When I learned this budding engineer had been reclassified as fluent in English proficiency from English learner status earlier in the year, I took personal pride. This was the focus of my work as assistant superintendent in the Romoland School District. This 8th grader now had the options to enroll in the higher-level high school courses he would need to gain admission to UC Riverside.

Romoland, situated 80 miles east of Los Angeles in a historically rural, agricultural region, serves 4,200 K-8 students, of whom 20 percent are English learners with Spanish as their primary language. Our attempts to improve the lot of English learners began five years ago when the district committed to raise the quality of its English learner instruction, direct services and access to advanced courses.

Culture Building
My work took place then on two fronts: creating a systemwide process for classifying English learners and educating staff in our schools about the why we were doing this work. I led teachers and principals in conversations about educational equity for all students, including those learning English. This was new ground.

The superintendent established equity as a priority when she formed a diversity task force that reviewed school district performance data and developed a multiyear plan for improving outcomes for all students. The plan included an invitation for all staff to visit the Museum of Tolerance in Los Angeles for facilitated conversations about inequality and bias.

For two years, cultural proficiency experts Delores Lindsey and Randall Lindsey facilitated the study of bias and inequity in the Romoland schools and hosted discussions involving staff cohorts.

Subsequently, the district offered an optional training class, Navigating Difference, to staff. Navigating Difference is cultural-competency professional development that helps individuals to effectively engage with people from diverse cultures and develop welcoming school environments.

Over the course of a year, teachers and administrators learned what the latest research had to say about policy and practice for educating English learners. They studied Laurie Olsen’s “Reparable Harm: Fulfilling the Unkept Promise of Educational Opportunity for California’s Long Term English Learners,” a report published by the advocacy group Californians Together. The study launched districtwide discussion about meeting the needs of English learners in Romoland to support more students to reclassify to fluent English proficient and reduce the number of long-term English learners.

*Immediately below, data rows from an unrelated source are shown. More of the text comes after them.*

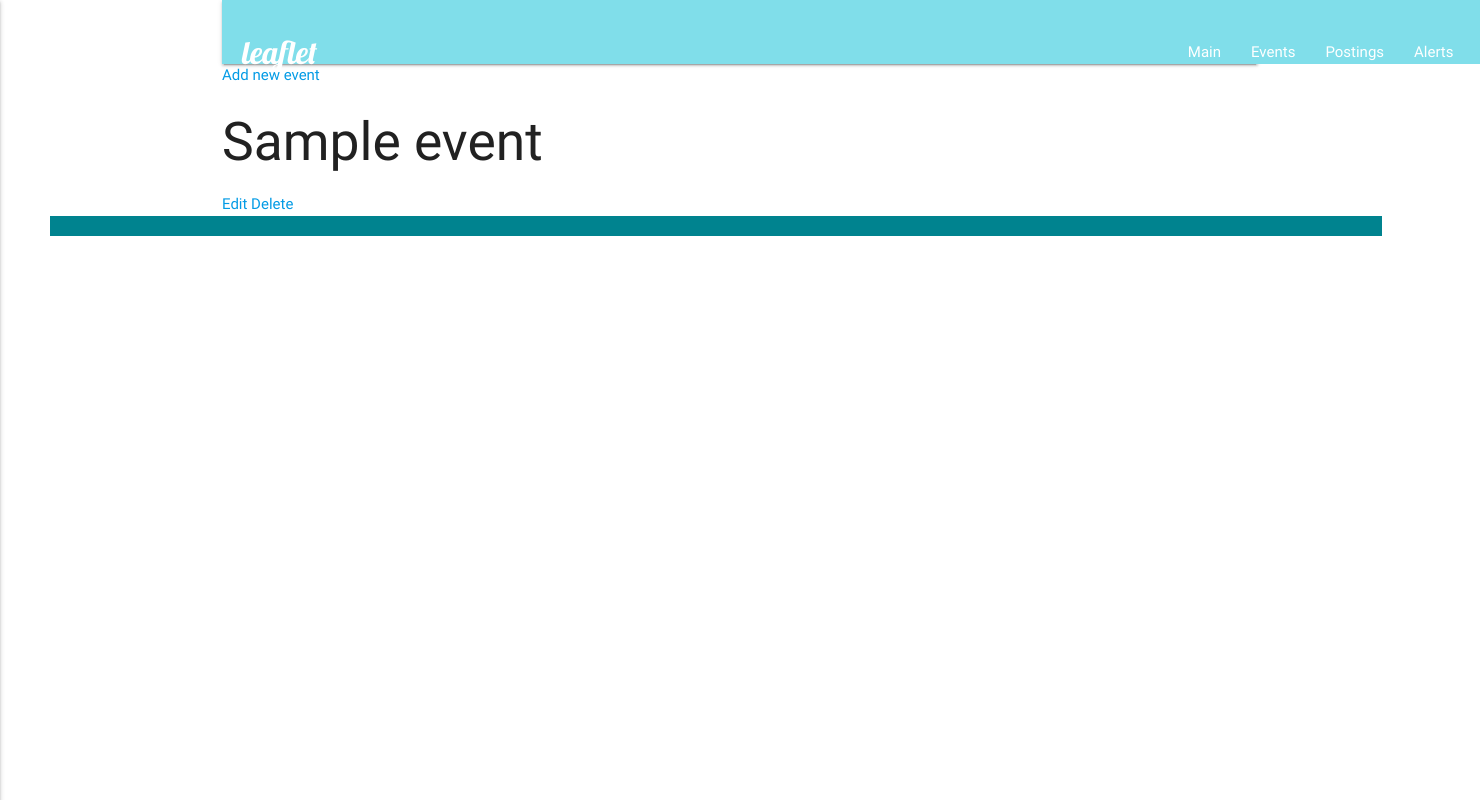
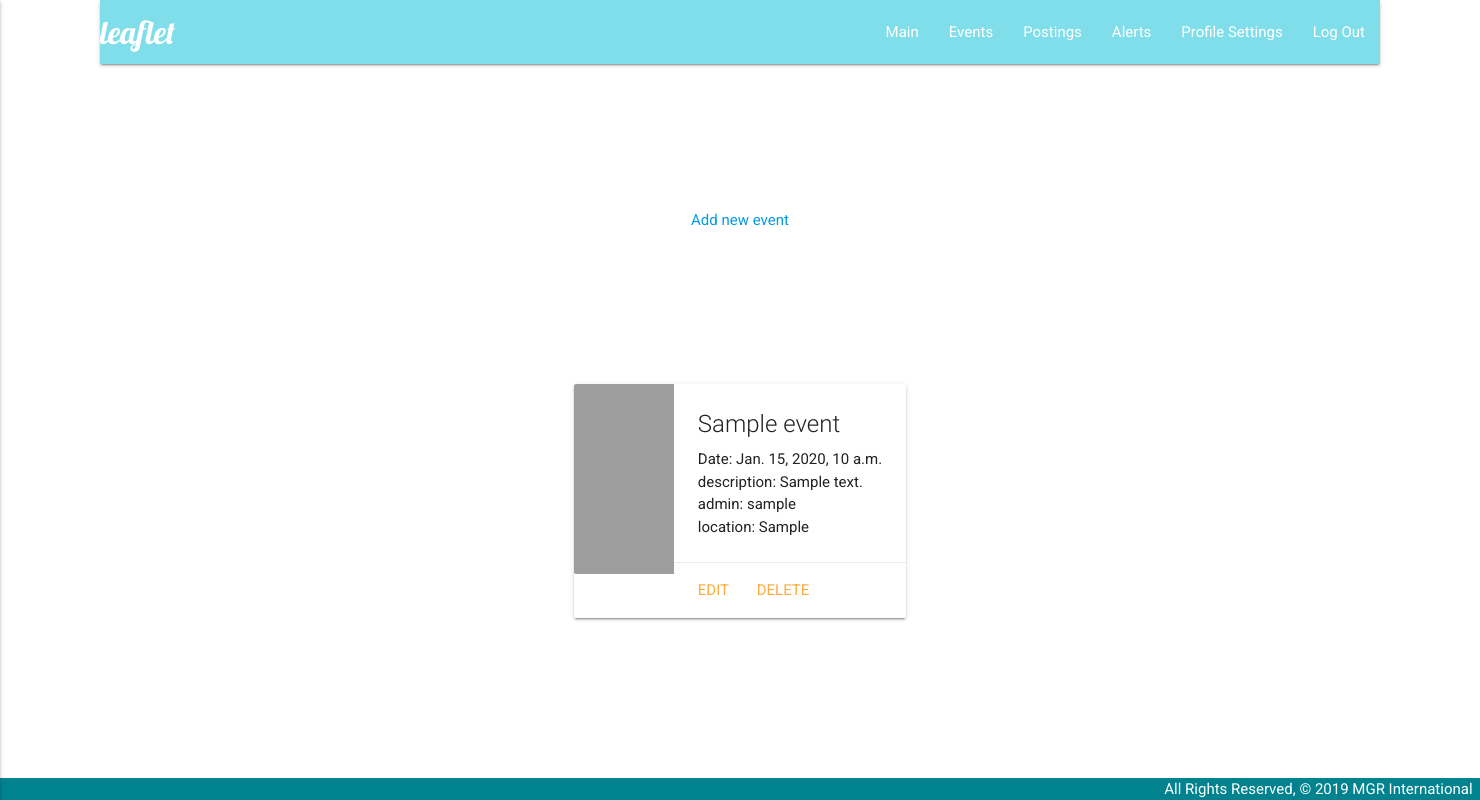
Before and after one commit to weronikaviola/leaflet, a Django app: page /events/ in a window 1480 px wide; the page is wider, and only the part inside the window is pictured. Run offline with Django 3.2, Linux system fonts and the light colour scheme; a user stored in the database is signed in; tables that the repository leaves empty hold one stand-in row (values such as "Sample post"); some libraries are stand-ins or nearby versions; grey boxes are pictures that could not be loaded.

Commit message:
update pages css google map and events

```diff
--- a/leaflet/leaflet/settings.py
+++ b/leaflet/leaflet/settings.py
@@ -118,6 +118,10 @@ USE_TZ = True
 # Static files (CSS, JavaScript, Images)
 # https://docs.djangoproject.com/en/2.1/howto/static-files/
 
+
 STATIC_URL = '/static/'
+STATICFILES_DIRS = [
+    os.path.join(BASE_DIR, 'static'),
+]
 LOGIN_REDIRECT_URL = '/main/'
 LOGOUT_REDIRECT_URL = '/'
--- a/leaflet/leaflet/urls.py
+++ b/leaflet/leaflet/urls.py
@@ -15,8 +15,11 @@ Including another URLconf
 """
 from django.contrib import admin
 from django.urls import path, include
+from django.conf import settings
+from django.conf.urls.static import static
+
 
 urlpatterns = [
     path('admin/', admin.site.urls),
     path('', include('main_app.urls')),
-]
+] + static(settings.STATIC_URL, document_root=settings.STATIC_ROOT)
--- a/leaflet/main_app/static/css/style.css
+++ b/leaflet/main_app/static/css/style.css
@@ -1,27 +1,36 @@
 body {
     height: 100vh;
-    /* display: flex;
+    display: flex;
     flex-direction: column;
     justify-content: space-between;
-    align-content: center;
-    align-items: center; */
+    align-items: center;
     width: 100vw;
-    overflow: unset !important;
 }
 
-.nav-wrapper {
+
+.header {
     width: 100vw;
-    padding: 20px;
+    margin: 0;
 }
 
-.brand-logo {
+.title {
     font-family: 'Lobster', cursive;
-    padding-left: 100px;
+    padding: 100px;
 }
 
-footer {
+.page-footer {
     padding-top: 0;
     text-align: right;
-    width: 90%;
-    margin: 0px 50px;
+    width: 100%;
+    margin: 0;
 }
+
+
+.clean {
+  background: none;
+  box-shadow: none;
+}
+
+.breadcrumb {
+    color: rgba(0,0,0,1);
+}
--- a/leaflet/main_app/templates/base.html
+++ b/leaflet/main_app/templates/base.html
@@ -1,5 +1,5 @@
+<!DOCTYPE html>
 {% load static %}
-<!DOCTYPE html>
 <html lang="en">
 <head>
     <meta charset="UTF-8">
@@ -8,14 +8,13 @@
     <title>leaflet</title>
     <!-- Materialize CDN -->
     <link rel="stylesheet" href="https://cdnjs.cloudflare.com/ajax/libs/materialize/1.0.0/css/materialize.min.css">
+    <link rel="stylesheet" href="https://cdnjs.cloudflare.com/ajax/libs/materialize/0.100.2/css/materialize.min.css">
+    <link rel="stylesheet" type="text/css" href="{% static 'css/style.css'%}">
     <link href="https://fonts.googleapis.com/css?family=Lobster|Roboto" rel="stylesheet">
+    <link href="https://fonts.googleapis.com/icon?family=Material+Icons" rel="stylesheet">
     <!-- Added jQuery -->
-    <link rel="stylesheet" href="https://cdnjs.cloudflare.com/ajax/libs/materialize/0.100.2/css/materialize.min.css">
-    <link href="https://fonts.googleapis.com/icon?family=Material+Icons" rel="stylesheet">
     <script type = "text/javascript" src = "https://code.jquery.com/jquery-2.1.1.min.js"></script>
     <script src="https://cdnjs.cloudflare.com/ajax/libs/materialize/0.100.2/js/materialize.min.js"></script>
-    <link rel="stylesheet" href="{% static 'css/style.css' %}">
-
 </head>
 
 <body>
@@ -46,7 +45,6 @@
                 </ul>
             </div>
         </nav>
-
         <!-- hidden side nav -->
         <ul class="sidenav" id="mobile-demo">
             <li class="tab"><a href="{% url 'main' %}">Main</a></li>
@@ -58,12 +56,14 @@
             {% endif %}
         </ul>
     </div>
-    <div class="container">
-        {% block content %}
-        {% endblock %}
-    </div>
-    <footer class="cyan darken-3 page-footer">
-        <div class="darken-3 right">All Rights Reserved, &copy; 2019 MGR International &nbsp;</div>
+
+
+    {% block content %}
+    {% endblock %}
+
+
+    <footer class="cyan darken-3 page-footer right">
+       All Rights Reserved, &copy; 2019 MGR International &nbsp;
     </footer>
 
     <script>
--- a/leaflet/main_app/templates/main_app/event_list.html
+++ b/leaflet/main_app/templates/main_app/event_list.html
@@ -4,11 +4,27 @@
 <!-- Add event link -->
 <a href="{% url 'events_create' %}">Add new event</a>
 {% for event in event_list %}
-<h2>{{event.name}}</h2>
-<div>
-    <a href="{% url 'events_update' event.id %}">Edit</a>
-    <a href="{% url 'events_delete' event.id %}">Delete</a>
+<div class="col s12 m6 l4">
+    <div class="card horizontal">
+        <div class="card-image">
+        <img src="https://lorempixel.com/100/190/nature/6">
+        </div>
+        <div class="card-stacked">
+            <div class="card-content">
+                <span class="card-title">{{ event.name}}</span>
+                <p>Date: {{ event.date }}</p>
+                <p>description: {{ event.description}}</p>
+                <p>admin: {{ event.admin.username}}</p>
+                <p>location: {{ event.location }}</p>
+            </div>
+            <div class="card-action">
+                    <a href="{% url 'events_update' event.id %}">Edit</a>
+                    <a href="{% url 'events_delete' event.id %}">Delete</a>
+            </div>
+        </div>
+    </div>
 </div>
 {% endfor %}
 
+
 {% endblock %}
--- a/leaflet/main_app/views.py
+++ b/leaflet/main_app/views.py
@@ -32,15 +32,18 @@ class EventsList(LoginRequiredMixin, ListView):
     model = Event
 class EventDetail(LoginRequiredMixin, DetailView):
     model = Event
+
 class EventCreate(LoginRequiredMixin, CreateView):
     model = Event
-    fields = ['date', 'description', 'name', 'location']
+    fields = ['name', 'date', 'description', 'location']
     def form_valid(self, form):
         form.instance.admin = self.request.user
         return super().form_valid(form)
+
 class EventUpdate(LoginRequiredMixin, UpdateView):
     model = Event
     fields = ['date', 'description', 'name', 'location']
+
 class EventDelete(LoginRequiredMixin, DeleteView):
     model = Event
     success_url = '/events/'
@@ -48,17 +51,21 @@ class EventDelete(LoginRequiredMixin, DeleteView):
 ######################postings###########################
 class PostingList(LoginRequiredMixin, ListView):
     model = Posting
+
 class PostingDetail(LoginRequiredMixin, DetailView):
     model = Posting
+
 class PostingCreate(LoginRequiredMixin, CreateView):
     model = Posting
     fields = ['title', 'description', 'date']
     def form_valid(self, form):
         form.instance.author = self.request.user
         return super().form_valid(form)
+
 class PostingUpdate(LoginRequiredMixin, UpdateView):
     model = Posting
     fields = ['title', 'description', 'date']
+
 class PostingDelete(LoginRequiredMixin, DeleteView):
     model = Posting
     success_url = '/postings/'
@@ -66,17 +73,26 @@ class PostingDelete(LoginRequiredMixin, DeleteView):
 ################### alerts #########################
 class AlertList(LoginRequiredMixin, ListView):
     model = Alert
+
 class AlertDetail(LoginRequiredMixin, DetailView):
     model = Alert
+
 class AlertCreate(LoginRequiredMixin, CreateView):
     model = Alert
     fields = '__all__'
+    def form_valid(self, form):
+        form.instance.admin = self.request.user
+        return super().form_valid(form)
+    success_url = '/alerts/'
+
 class AlertUpdate(LoginRequiredMixin, UpdateView):
     model = Alert
     fields = '__all__'
+
 class AlertDelete(LoginRequiredMixin, DeleteView):
     model = Alert
     success_url = '/alerts/'
+
 ###################### accounts ##################
 class ProfileCreate(LoginRequiredMixin, CreateView):
     model = Profile
@@ -84,6 +100,7 @@ class ProfileCreate(LoginRequiredMixin, CreateView):
     def form_valid(self, form):
         form.instance.user = self.request.user
         return super().form_valid(form)
+
 class ProfileUpdate(LoginRequiredMixin, UpdateView):
     model = Profile
     fields = ['nickname', 'profile_pic']
```
Also changed, not shown: leaflet/main_app/templates/main_app/alert_list.html (+4 -4 lines), leaflet/main_app/templates/main_app/event_detail.html (+8 -1 lines), leaflet/main_app/templates/main_app/index.html (+7 -4 lines), leaflet/main_app/templates/main_app/posting_list.html (+11 -0 lines).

During that year, I led a 12-member cohort, consisting of staff and parent members of the English learners advisory committee, which evaluated Romoland’s English learner master plan. They compared it with the professional research community’s recommendations for policy and practice. After a year of study, everyone agreed the district needed to craft a new plan if our English language learners were to be successful.

A Proficiency Focus
The new plan, completed in 2016, called for the implementation of vastly changed practices. Most significantly, our work became outcomes-focused with the goal of reclassifying all English learners to be English proficient before the end of 8th grade. Romoland’s plan documented strategies for increasing student language acquisition, achievement in all subjects, enrichment, and goal-setting.

We shed the old name, English learner master plan, which didn’t communicate a goal.

We intentionally renamed it the English learner reclassification system, which captures the heart of our work — a belief that all English learners will achieve proficiency by systematically supporting their success. Since the implementation of the new system practices, Romoland School District has significantly increased English learner reclassification rates and reduced the number of long-term English learners.

MICHELLE WISE is assistant superintendent of educational services in Romoland School District in Homeland, Calif. Twitter: @RSDMichelleWise